After decades of delay, a hydropower dam project in Tajikistan that will cost US$3-5 billion, involve the relocation of around 42,000 people and enrage downstream neighbors has been given an apparent go-ahead by the World Bank. Although Uzbekistan has raised the specter of war over the project, domestic political pressures and electricity shortages leave the Tajiks with little choice.
Central Asia: All Together Now
After a quarter century of independence, the fragmentation of Central Asia is evident to all. A senior official there might justifiably complain about how each country “[is] pursuing its own […]
Uzbekistan’s New Face
Uzbekistan, long considered the center of Central Asia, has the region’s largest population and borders every other regional state including Afghanistan. For the first 25 years of its independence, it […]
Religion and the Secular State in Uzbekistan
Executive Summary Major political and economic reforms have been initiated since Shavkat Mirziyoyev became the country’s President in fall 2016. The interaction between state and religion has been part and […]
Religion and the Secular State in Kazakhstan
Executive Summary At independence, Kazakhstan shared with the successor states to the Soviet Union the challenge of replacing Soviet atheism with new state approaches to religion. Like the rest of […]
The Economic Modernization of Uzbekistan
Executive Summary When Shavkat Mirziyoyev succeeded Islam Karimov as President of Uzbekistan, many observers expected his tenure to represent continuity rather than change. And while continuity is present in terms […]
Political Reform in Mirziyoyev’s Uzbekistan: Elections, Political Parties and Civil Society
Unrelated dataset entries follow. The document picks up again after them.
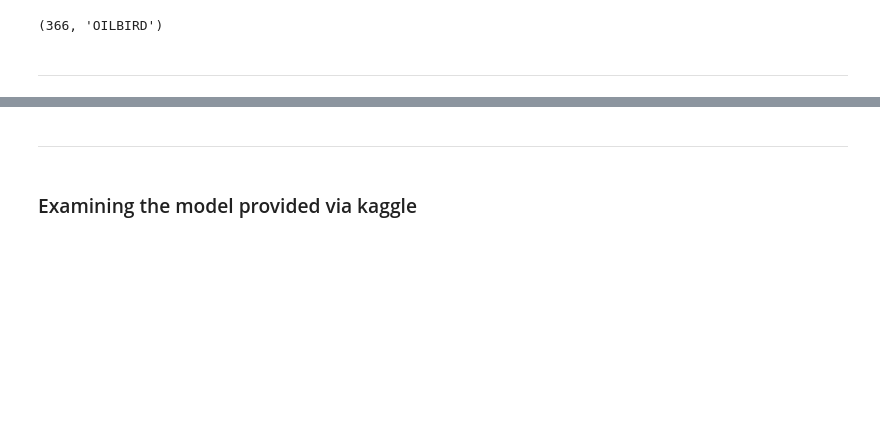
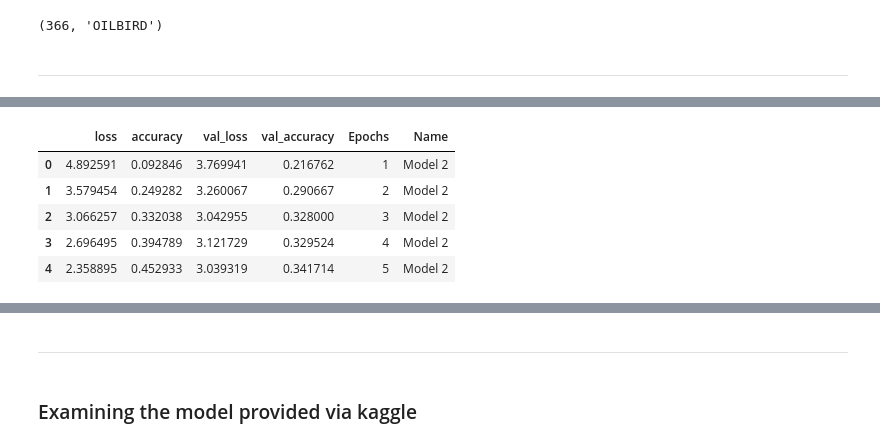
Before and after one commit to dvdhartsman/Bird_Species_Image_Classification, a Jupyter notebook: Bird_Classification_2.ipynb, the cells around one changed output, grey strips where cells are left out. Saved outputs shown, nothing was run; the diff lists cells and outputs as text; code cells hidden in the pictures; blank space fills up the shorter version.

```diff
--- a/Bird_Classification_2.ipynb
+++ b/Bird_Classification_2.ipynb
@@ -204,0 +228,15 @@ KeyboardInterrupt:
+# %%
+# Creating a df from this model's training history object
+
+model_df = pd.DataFrame(histoy.history)
+model_df["Epochs"] = range(1, 21)
+model_df["Name"] = "Model 2"
+# model_df.to_csv('/Users/samalainabayeva/Desktop/FLAT_IRON!!!/birds_archive/model_2_logs.csv')
+model_df.head()
+# %% [output]
+|  | loss | accuracy | val_loss | val_accuracy | Epochs | Name |
+| 0 | 4.892591 | 0.092846 | 3.769941 | 0.216762 | 1 | Model 2 |
+| 1 | 3.579454 | 0.249282 | 3.260067 | 0.290667 | 2 | Model 2 |
+| 2 | 3.066257 | 0.332038 | 3.042955 | 0.328000 | 3 | Model 2 |
+| 3 | 2.696495 | 0.394789 | 3.121729 | 0.329524 | 4 | Model 2 |
+| 4 | 2.358895 | 0.452933 | 3.039319 | 0.341714 | 5 | Model 2 |
```
Also changed, not shown: parts of 25 cells of this notebook.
Executive Summary Since taking over from long-time President Islam Karimov in 2016, President Shavkat Mirziyoyev has pursued an aggressive policy to transform Uzbekistan’s decision-making processes, invigorate civil society, encourage political […]